U.S. stock index futures fell on Thursday, a day after the Federal Reserve voiced growing optimism about the economy, boosting the U.S. dollar even as interest rates stayed at historic lows.

FedEx Corp shares fell 3.3 percent to $86.98 in premarket trading after the package delivery group, an economy bellwether, posted quarterly results.

Citigroup Inc shares slid 7.8 percent to $3.18 premarket after the bank's stock offering attracted weak demand and priced much lower than expected, prompting the U.S. Treasury to delay a plan to sell $5 billion of its stock in the bank.

The Fed voted to keep interest rates at historic lows on Wednesday, but the U.S. dollar strengthened as the Fed said economic activity has continued to pick up.

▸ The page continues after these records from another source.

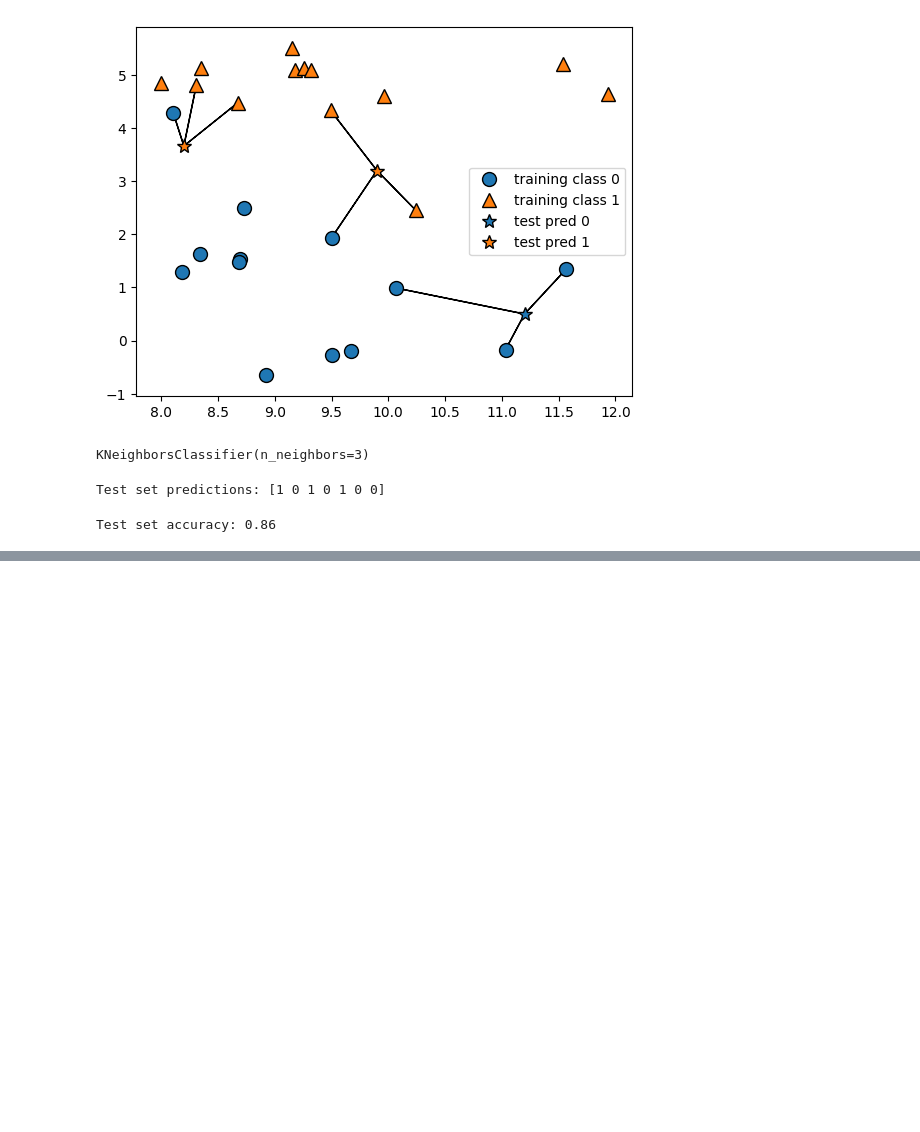
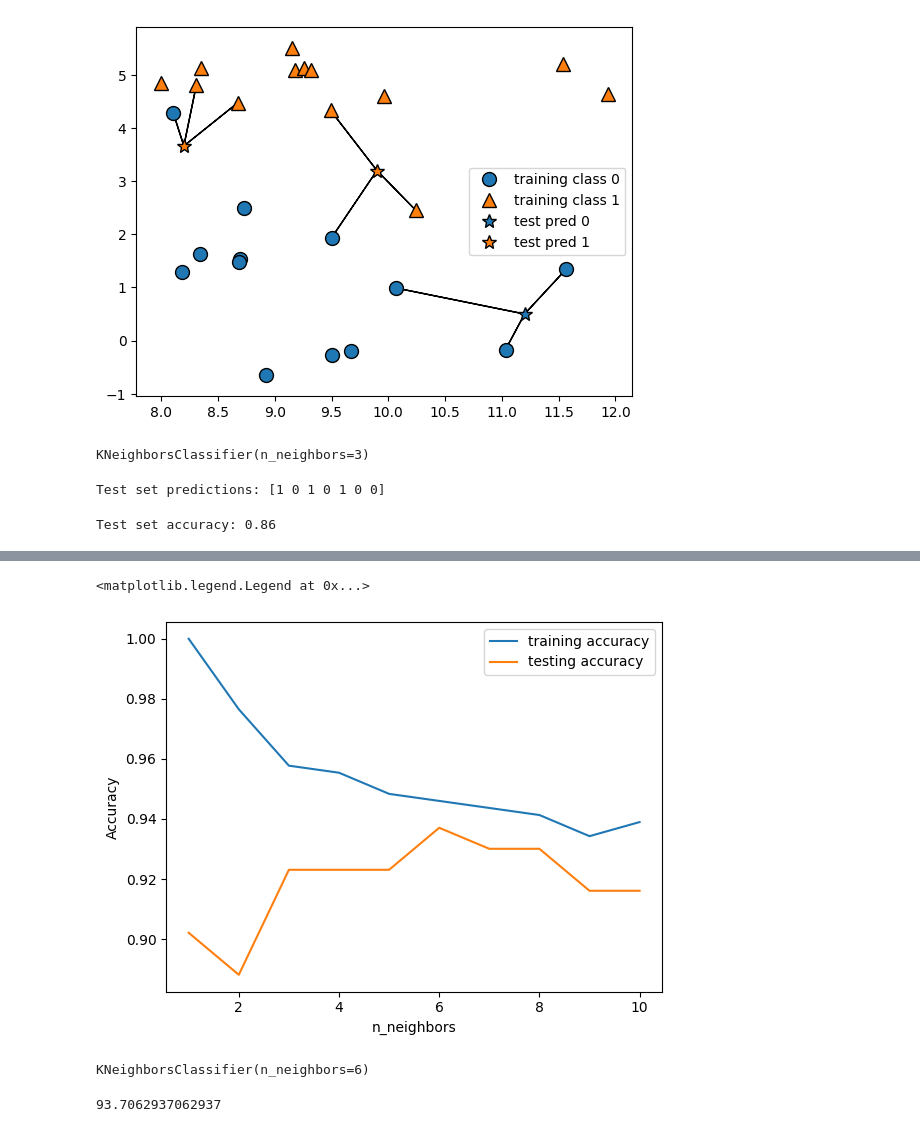
Before and after one commit to thamidu02/ML-With-python, a Jupyter notebook: Supervised Machine Learning Algorithms.ipynb, the cells around one changed output, grey strips where cells are left out. Saved outputs shown, nothing was run; the diff lists cells and outputs as text; code cells hidden in the pictures; blank space fills up the shorter version.

```diff
--- a/Supervised Machine Learning Algorithms.ipynb
+++ b/Supervised Machine Learning Algorithms.ipynb
@@ -139,0 +161,21 @@ Test set accuracy: 0.86
+# %%
+training_accuracy=[]
+testing_accuracy=[]
+
+neighbors_settings = range(1, 11) # # try n_neighbors from 1 to 10
+
+for n_neighbors in neighbors_settings:
+    clf=KNeighborsClassifier(n_neighbors=n_neighbors)
+    clf.fit(X_train,y_train)
+    training_accuracy.append(clf.score(X_train,y_train))
+    testing_accuracy.append(clf.score(X_test,y_test))
+
+
+plt.plot(neighbors_settings,training_accuracy,label="training accuracy")
+plt.plot(neighbors_settings,testing_accuracy,label="testing accuracy")
+plt.ylabel("Accuracy")
+plt.xlabel("n_neighbors")
+plt.legend()
+# %% [output]
+<matplotlib.legend.Legend at 0x...>
+[figure, added]
@@ -139,0 +186,9 @@ Test set accuracy: 0.86
+# %%
+X_train,X_test,y_train,y_test=train_test_split(b_cancer.data,b_cancer.target,stratify=b_cancer.target,random_state=66)
+new_pred.fit(X_train,y_train)
+# %% [output]
+KNeighborsClassifier(n_neighbors=6)
+# %%
+new_pred.score(X_test,y_test)*100
+# %% [output]
+93.7062937062937
```
Also changed, not shown: parts of 4 cells of this notebook, 1 other file.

Growing concerns about Greece's fiscal health weighed on the euro and further lifted the greenback. The dollar index <.DXY> jumped nearly 1 percent.

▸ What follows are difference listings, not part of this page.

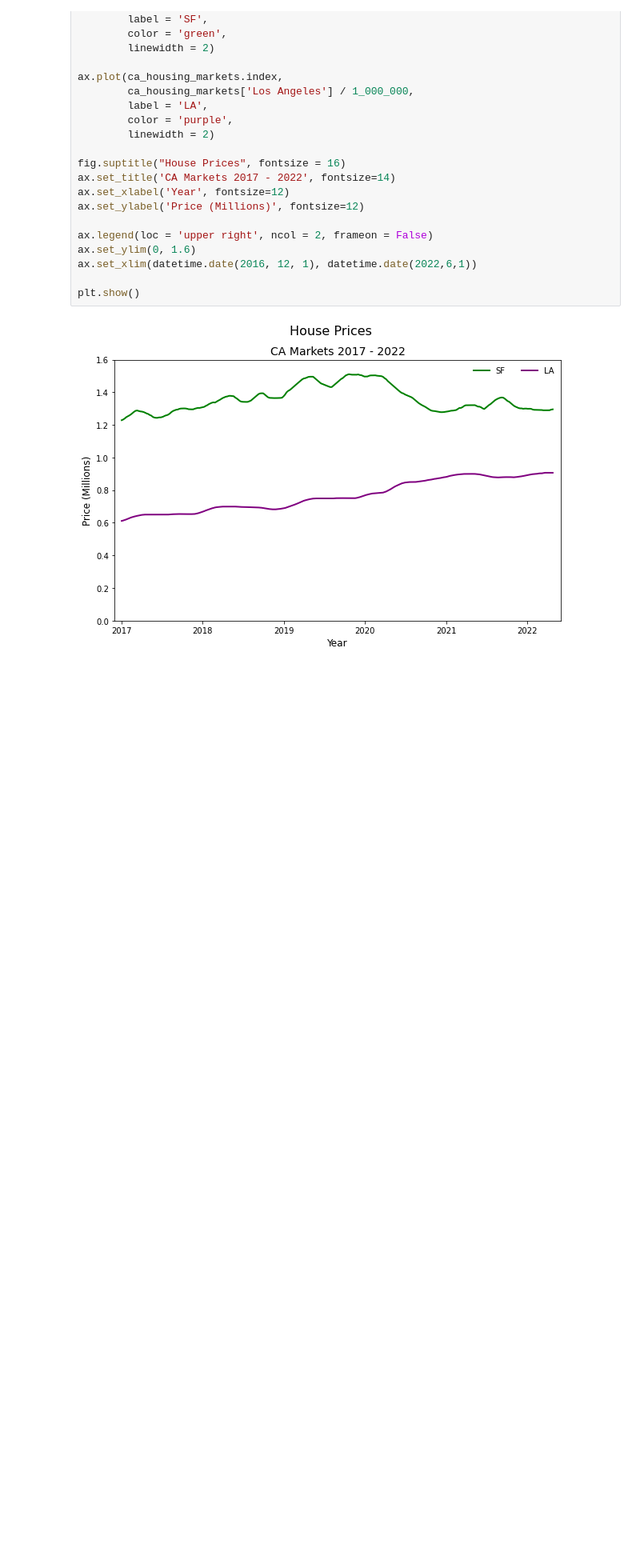
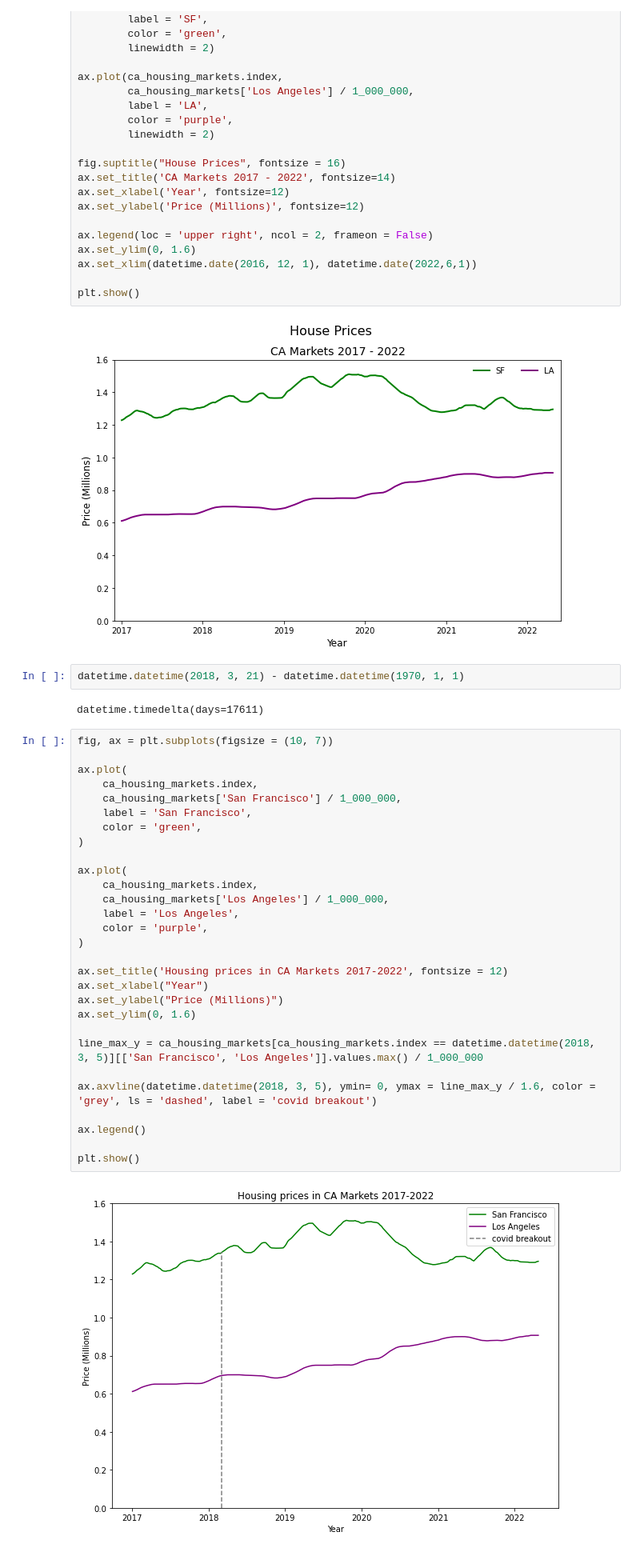
Before and after one commit to naruhikohama/dataviz-python, a Jupyter notebook: matplotlib_fundamentals.ipynb, the cells around one changed output. Shown at 80% size. Cells and saved outputs as stored; diff of their text form; blank space fills up the shorter version.

```diff
--- a/matplotlib_fundamentals.ipynb
+++ b/matplotlib_fundamentals.ipynb
@@ -282,3 +282,38 @@ ax.set_xlim(datetime.date(2016, 12, 1), datetime.date(2022,6,1))
 plt.show()
 # %% [output]
 [figure]
+# %%
+datetime.datetime(2018, 3, 21) - datetime.datetime(1970, 1, 1)
+# %% [output]
+datetime.timedelta(days=17611)
+# %%
+fig, ax = plt.subplots(figsize = (10, 7))
+
+ax.plot(
+    ca_housing_markets.index,
+    ca_housing_markets['San Francisco'] / 1_000_000,
+    label = 'San Francisco',
+    color = 'green',
+)
+
+ax.plot(
+    ca_housing_markets.index,
+    ca_housing_markets['Los Angeles'] / 1_000_000,
+    label = 'Los Angeles',
+    color = 'purple',
+)
+
+ax.set_title('Housing prices in CA Markets 2017-2022', fontsize = 12)
+ax.set_xlabel("Year")
+ax.set_ylabel("Price (Millions)")
+ax.set_ylim(0, 1.6)
+
+line_max_y = ca_housing_markets[ca_housing_markets.index == datetime.datetime(2018, 3, 5)][['San Francisco', 'Los Angeles']].values.max() / 1_000_000
+
+ax.axvline(datetime.datetime(2018, 3, 5), ymin= 0, ymax = line_max_y / 1.6, color = 'grey', ls = 'dashed', label = 'covid breakout')
+
+ax.legend()
+
+plt.show()
+# %% [output]
+[figure, added]
```
Also changed, not shown: parts of 1 cell of this notebook.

We're looking at a weaker open, and it is due to a stronger dollar causing a waning risk factor and weighing on the market, said Peter Cardillo, chief market economist at Avalon Partners in New York.

S&P 500 futures fell 8.3 points and were below fair value, a formula that evaluates pricing by taking into account interest rates, dividends and time to expiration on the contract. Dow Jones industrial average futures lost 60 points, and Nasdaq 100 futures shed 13.5 points.

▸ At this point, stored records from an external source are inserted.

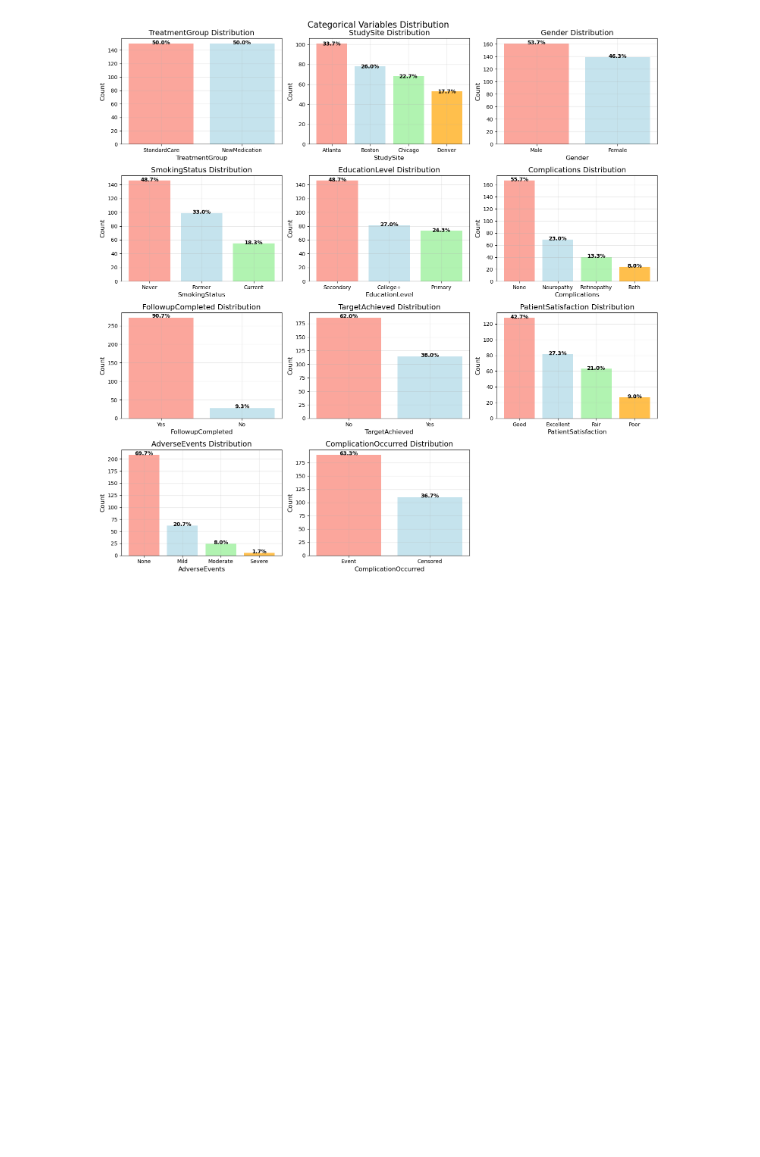
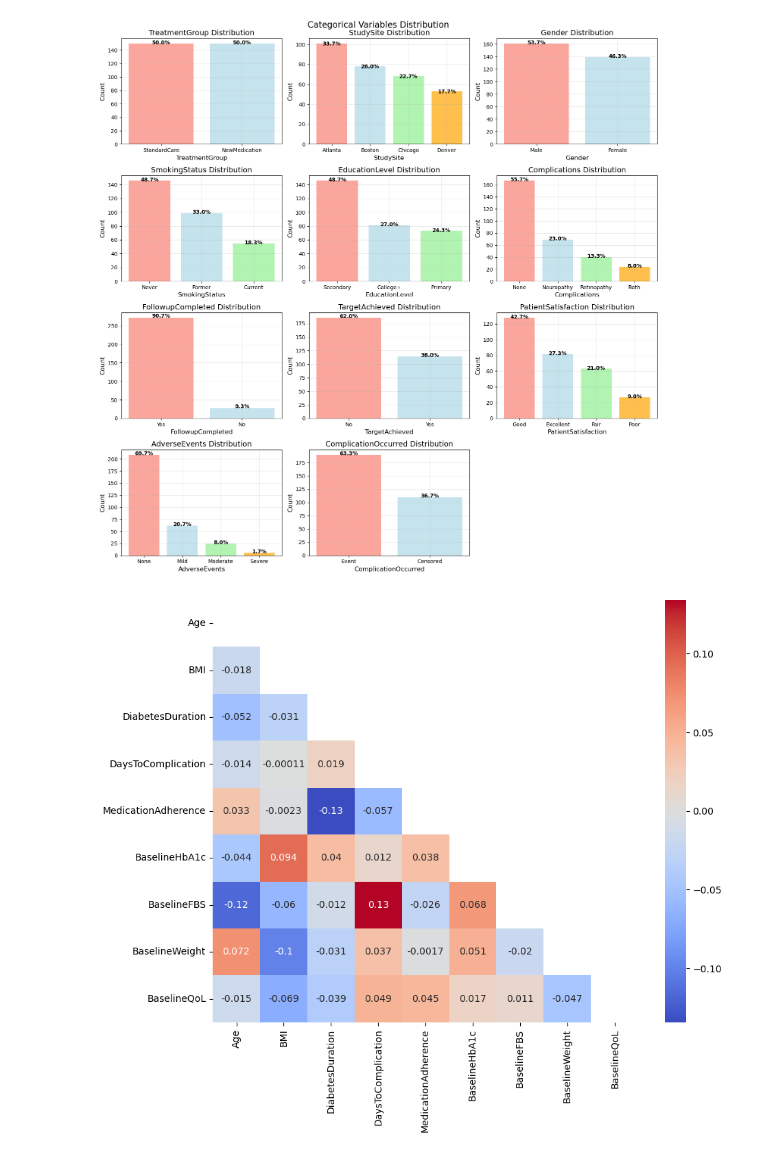
Before and after one commit to shivambhatnagar66/Statistical_Analytical_Plan, a Jupyter notebook: EDA.ipynb, the cells around one changed output. Drawn from its saved outputs; the diff is of its cells as text; code cells hidden in the pictures; blank space fills up the shorter version.

```diff
--- a/EDA.ipynb
+++ b/EDA.ipynb
@@ -215,3 +215,12 @@ plt.tight_layout()
 plt.show()
 # %% [output]
 [figure]
+# %%
+#correlation matrix
+plt.figure(figsize=(10,8))
+corr_matrix = df[num_cols_subset].corr()
+mask = np.triu(np.ones_like(corr_matrix, dtype=bool))
+sns.heatmap(corr_matrix, annot = True, cmap='coolwarm', mask=mask)
+plt.show()
+# %% [output]
+[figure, added]
```
Also changed, not shown: 1 other file.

Weekly initial jobless claims, leading indicators for November and the Philadelphia Fed's business index are among the economic indicators due on Thursday.

Any larger surprises (in the data) would help, but the market is beginning to convince itself the jobs market is on the mend, Cardillo said. Leading indicators could certainly be the market mover.

Bank of America Corp tapped insider Brian Moynihan as its new chief executive on Wednesday, ending months of speculation about who would succeed Kenneth Lewis. Bank of America shares rose 0.6 percent to $15.37.

Bailed-out insurer American International Group Inc plans to file a prospectus for a multibillion-dollar IPO of its Asian life insurance unit before Christmas, the Financial Times reported on Thursday. AIG shares fell 2.2 percent to $28.30 premarket.

(Editing by Jeffrey Benkoe)